[GIVEN DATA Boundary: Start]

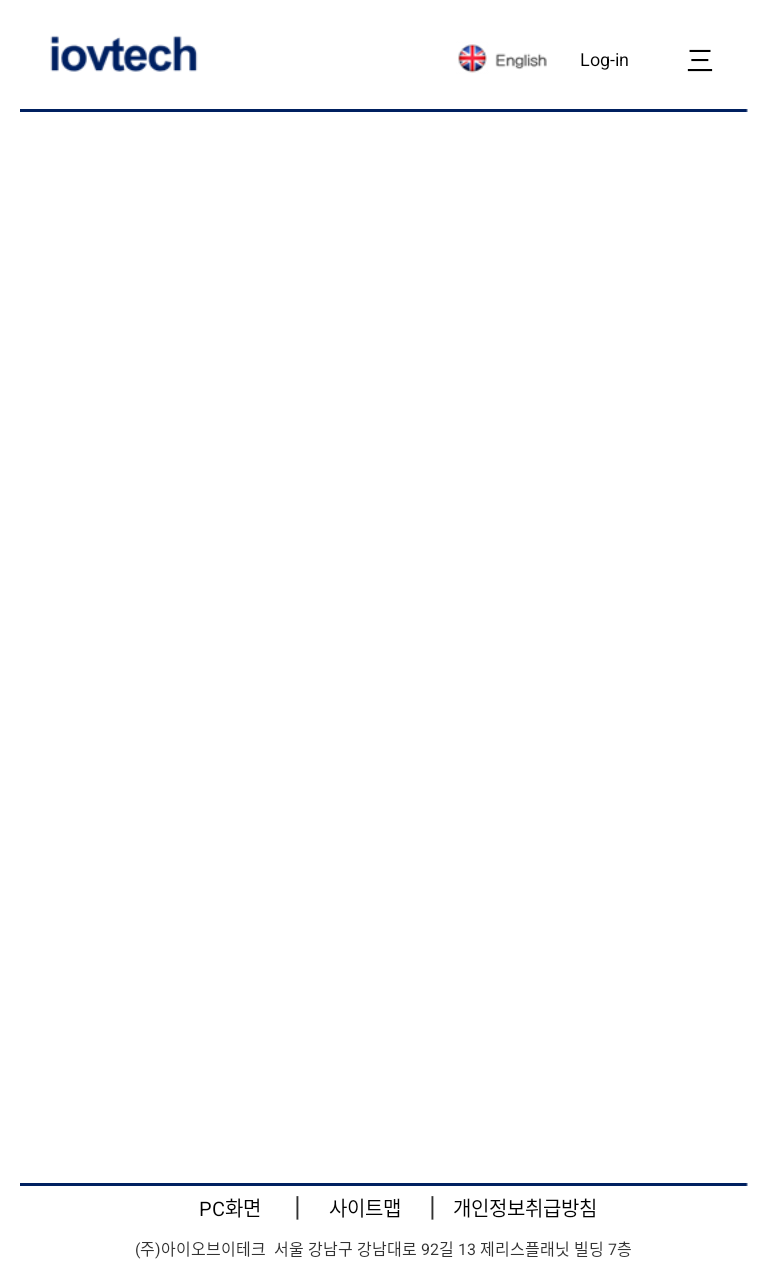
Repository: hyekkyung/CDH_Tutorials
Layout: Mobile_IOV/res/layout/test_page_1.xml
The author's editor kept a copy of each file at every save. The layout is drawn from the files as they stood at one save, then again after the next save.
It is drawn on a 768 x 1280 px phone screen (xhdpi) without system bars, with theme AppTheme; the app's code is not run.

Above is the layout before, as saved 2015-02-02 06:43:04.

### Mobile_IOV/res/layout/test_page_1.xml
<?xml version="1.0" encoding="utf-8"?>
<RelativeLayout xmlns:android="http://schemas.android.com/apk/res/android"
    android:layout_width="match_parent"
    android:layout_height="match_parent"
    android:paddingLeft="10sp"
    android:paddingRight="10sp"
    android:paddingBottom="10sp"
    android:paddingTop="5sp" >

    <LinearLayout
        android:id="@+id/linearLayout1"
        android:layout_width="wrap_content"
        android:layout_height="wrap_content"
        android:layout_alignParentLeft="true"
        android:layout_alignParentRight="true"
        android:layout_alignParentTop="true" >

        <ImageButton
            style="?android:attr/buttonStyleSmall"
            android:layout_width="wrap_content"
            android:layout_height="wrap_content"
            android:background="#FFFFFF"
            android:src="@drawable/logo_03" />

        <ImageButton
       		android:id="@+id/kor_btn"
            style="?android:attr/buttonStyleSmall"
            android:layout_width="wrap_content"
            android:layout_height="wrap_content"
            android:background="#FFFFFF"
            android:layout_weight="0.5"
            android:layout_marginLeft="25sp"
            android:onClick="mOnclick" />

        <ImageView
       		android:id="@+id/lang_btn"
            android:layout_width="wrap_content"
            android:layout_height="wrap_content"
            android:background="@drawable/eng_btn"
            android:paddingLeft="3sp"
            android:onClick="mOnclick"
            android:layout_gravity="center" />

        <Button
            style="?android:attr/buttonStyleSmall"
            android:layout_width="wrap_content"
            android:layout_height="wrap_content"
            android:background="#FFFFFF"
            android:text="Log-in"
            android:textSize="9sp"
            android:layout_gravity="center" />

        <Button
            style="?android:attr/buttonStyleSmall"
            android:layout_width="wrap_content"
            android:layout_height="wrap_content"
            android:background="#FFFFFF"
            android:text="三"
            android:layout_gravity="center" />

    </LinearLayout>

    <ImageView
        android:id="@+id/imageView1"
        android:layout_width="wrap_content"
        android:layout_height="wrap_content"
        android:layout_below="@+id/linearLayout1"
        android:layout_centerHorizontal="true"
        android:src="@drawable/sep_line" />

    <TextView
        android:id="@+id/textView1"
        android:layout_width="wrap_content"
        android:layout_height="wrap_content"
        android:layout_alignParentBottom="true"
        android:layout_centerHorizontal="true"
        android:paddingTop="5sp"
        android:text="(주)아이오브이테크  서울 강남구 강남대로 92길 13 제리스플래닛 빌딩 7층"
        android:textSize="8sp" />

    <LinearLayout
        android:id="@+id/linearLayout2"
        android:layout_width="wrap_content"
        android:layout_height="wrap_content"
        android:layout_above="@+id/textView1"
        android:layout_centerHorizontal="true" >

        <Button
            android:id="@+id/pc_btn"
            android:layout_width="wrap_content"
            android:layout_height="20sp"
            android:background="#FFFFFF"
            android:text=" PC화면 "
            android:textSize="10sp" />

        <TextView
            android:layout_width="wrap_content"
            android:layout_height="wrap_content"
            android:text="|"
            android:textAppearance="?android:attr/textAppearanceSmall" />

        <Button
            android:id="@+id/sitemap_btn"
            android:layout_width="wrap_content"
            android:layout_height="20sp"
            android:background="#FFFFFF"
            android:text=" 사이트맵 "
            android:textSize="10sp" />

        <TextView
            android:layout_width="wrap_content"
            android:layout_height="wrap_content"
            android:text="| "
            android:textAppearance="?android:attr/textAppearanceSmall" />

        <Button
            android:id="@+id/personal_btn"
            android:layout_width="wrap_content"
            android:layout_height="20sp"
            android:background="#FFFFFF"
            android:text="  개인정보취급방침 "
            android:textSize="10sp" />
    </LinearLayout>

    <ImageView
        android:id="@+id/imageView3"
        android:layout_width="wrap_content"
        android:layout_height="wrap_content"
        android:layout_above="@+id/linearLayout2"
        android:layout_alignLeft="@+id/imageView1"
        android:paddingTop="5sp"
        android:src="@drawable/sep_line" />

    <RelativeLayout
        android:layout_width="wrap_content"
        android:layout_height="wrap_content"
        android:layout_alignBottom="@+id/imageView3"
        android:layout_alignParentLeft="true"
        android:layout_alignRight="@+id/imageView3"
        android:layout_below="@+id/imageView1"
        android:paddingBottom="10sp"
        android:paddingLeft="10sp"
        android:paddingRight="10sp"
        android:paddingTop="10sp" >
    </RelativeLayout>

</RelativeLayout>

Loaded but not shown: Mobile_IOV/res/values/styles.xml (common file); Mobile_IOV/res/values-v11/styles.xml (common file); Mobile_IOV/res/values-v14/styles.xml (common file)

After the next save:
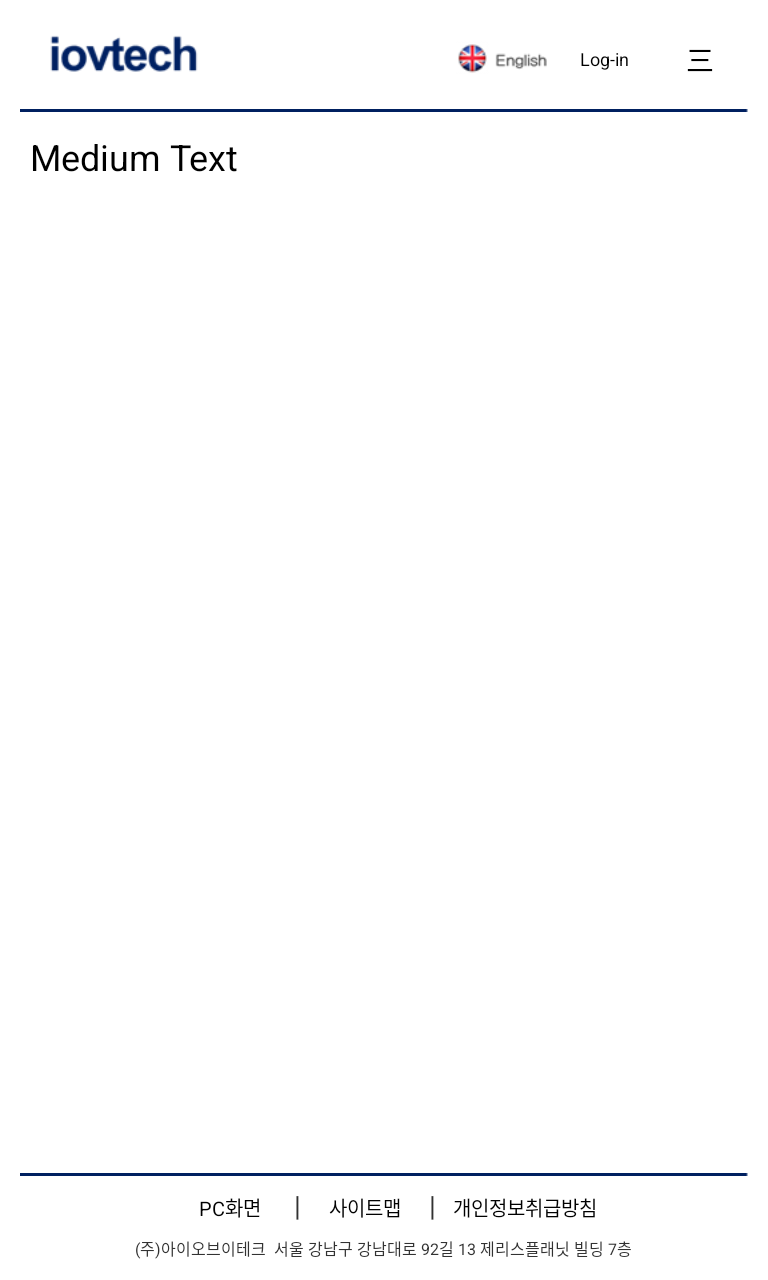
Saved 23 min 6 s later.
--- a/Mobile_IOV/res/layout/test_page_1.xml
+++ b/Mobile_IOV/res/layout/test_page_1.xml
@@ -16,6 +16,7 @@
         android:layout_alignParentTop="true" >
 
         <ImageButton
+       		android:id="@+id/home_btn"
             style="?android:attr/buttonStyleSmall"
             android:layout_width="wrap_content"
             android:layout_height="wrap_content"
@@ -42,6 +43,7 @@
             android:layout_gravity="center" />
 
         <Button
+       		android:id="@+id/join_btn"
             style="?android:attr/buttonStyleSmall"
             android:layout_width="wrap_content"
             android:layout_height="wrap_content"
@@ -51,6 +53,7 @@
             android:layout_gravity="center" />
 
         <Button
+       		android:id="@+id/sub_btn"
             style="?android:attr/buttonStyleSmall"
             android:layout_width="wrap_content"
             android:layout_height="wrap_content"
@@ -129,19 +132,47 @@
         android:layout_above="@+id/linearLayout2"
         android:layout_alignLeft="@+id/imageView1"
         android:paddingTop="5sp"
+        android:paddingBottom="5sp"
         android:src="@drawable/sep_line" />
 
-    <RelativeLayout
+    <LinearLayout
         android:layout_width="wrap_content"
         android:layout_height="wrap_content"
-        android:layout_alignBottom="@+id/imageView3"
+        android:layout_above="@+id/imageView3"
         android:layout_alignParentLeft="true"
         android:layout_alignRight="@+id/imageView3"
         android:layout_below="@+id/imageView1"
         android:paddingBottom="10sp"
-        android:paddingLeft="10sp"
         android:paddingRight="10sp"
-        android:paddingTop="10sp" >
-    </RelativeLayout>
+        android:paddingLeft="5sp"
+        android:paddingTop="10sp"
+        android:orientation="vertical" >
+
+        <TextView
+            android:id="@+id/textView2"
+            android:layout_width="wrap_content"
+            android:layout_height="wrap_content"
+            android:text="Medium Text"
+            android:textAppearance="?android:attr/textAppearanceMedium" />
+
+        <ScrollView
+            android:id="@+id/scrollView1"
+            android:layout_width="match_parent"
+            android:layout_height="match_parent" >
+
+            <LinearLayout
+                android:layout_width="match_parent"
+                android:layout_height="match_parent" >
+
+                <LinearLayout
+                    android:layout_width="wrap_content"
+                    android:layout_height="match_parent"
+                    android:orientation="vertical" >
+                </LinearLayout>
+            </LinearLayout>
+
+        </ScrollView>
+
+    </LinearLayout>
 
 </RelativeLayout>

[GIVEN DATA Boundary: End]

REQUIRED WORK:
Show all lines above that contain "true".

RESPONSE TO THIS TASK:
        android:layout_alignParentLeft="true"
        android:layout_alignParentRight="true"
        android:layout_alignParentTop="true" >
        android:layout_centerHorizontal="true"
        android:layout_alignParentBottom="true"
        android:layout_centerHorizontal="true"
        android:layout_centerHorizontal="true" >
        android:layout_alignParentLeft="true"
         android:layout_alignParentTop="true" >
         android:layout_alignParentLeft="true"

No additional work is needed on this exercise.